Exercise instructions:
Could you return, exactly as written, only the lines from the one holding "ConnectProvider : ConnectProvider" through the final line of the records below?

•••••

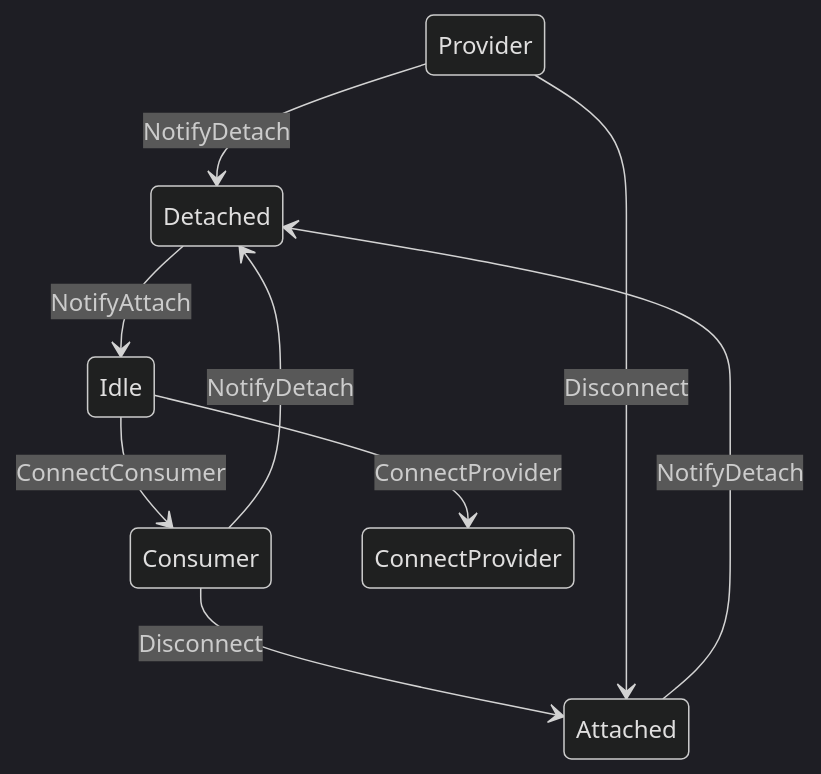
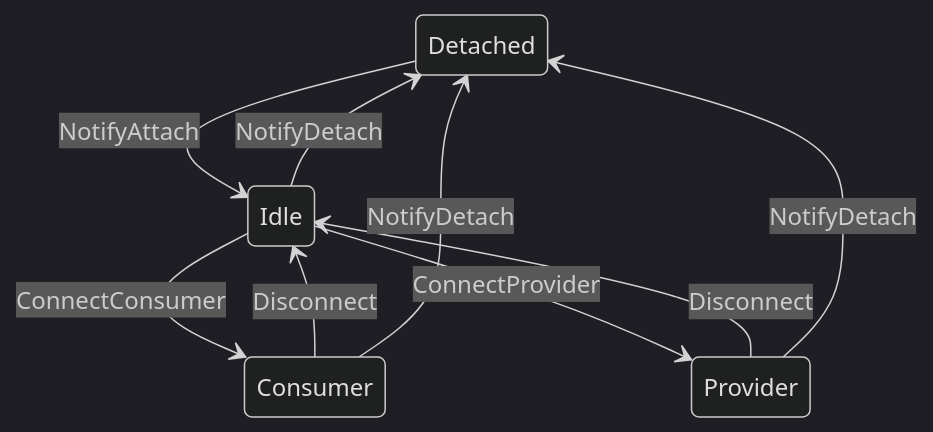
The diagram in docs/power-policy.md (zhuyi2024/embedded-services), drawn with Mermaid (dark theme) before and after one commit. The commit also changed other lines of this file, not shown here.

````diff
--- a/docs/power-policy.md
+++ b/docs/power-policy.md
@@ -15,11 +18,11 @@
 ```mermaid
 stateDiagram-v2
     Detached --> Idle : NotifyAttach
     Idle --> Consumer : ConnectConsumer
-    Idle --> ConnectProvider : ConnectProvider
-    Consumer --> Attached : Disconnect
-    Provider --> Attached : Disconnect
+    Idle --> Provider : ConnectProvider
+    Consumer --> Idle : Disconnect
+    Provider --> Idle : Disconnect
     Consumer --> Detached : NotifyDetach
     Provider --> Detached : NotifyDetach
-    Attached --> Detached : NotifyDetach
+    Idle --> Detached : NotifyDetach
 ```
````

•••••

Written answer:
-    Idle --> ConnectProvider : ConnectProvider
-    Consumer --> Attached : Disconnect
-    Provider --> Attached : Disconnect
+    Idle --> Provider : ConnectProvider
+    Consumer --> Idle : Disconnect
+    Provider --> Idle : Disconnect
     Consumer --> Detached : NotifyDetach
     Provider --> Detached : NotifyDetach
-    Attached --> Detached : NotifyDetach
+    Idle --> Detached : NotifyDetach
 ```
````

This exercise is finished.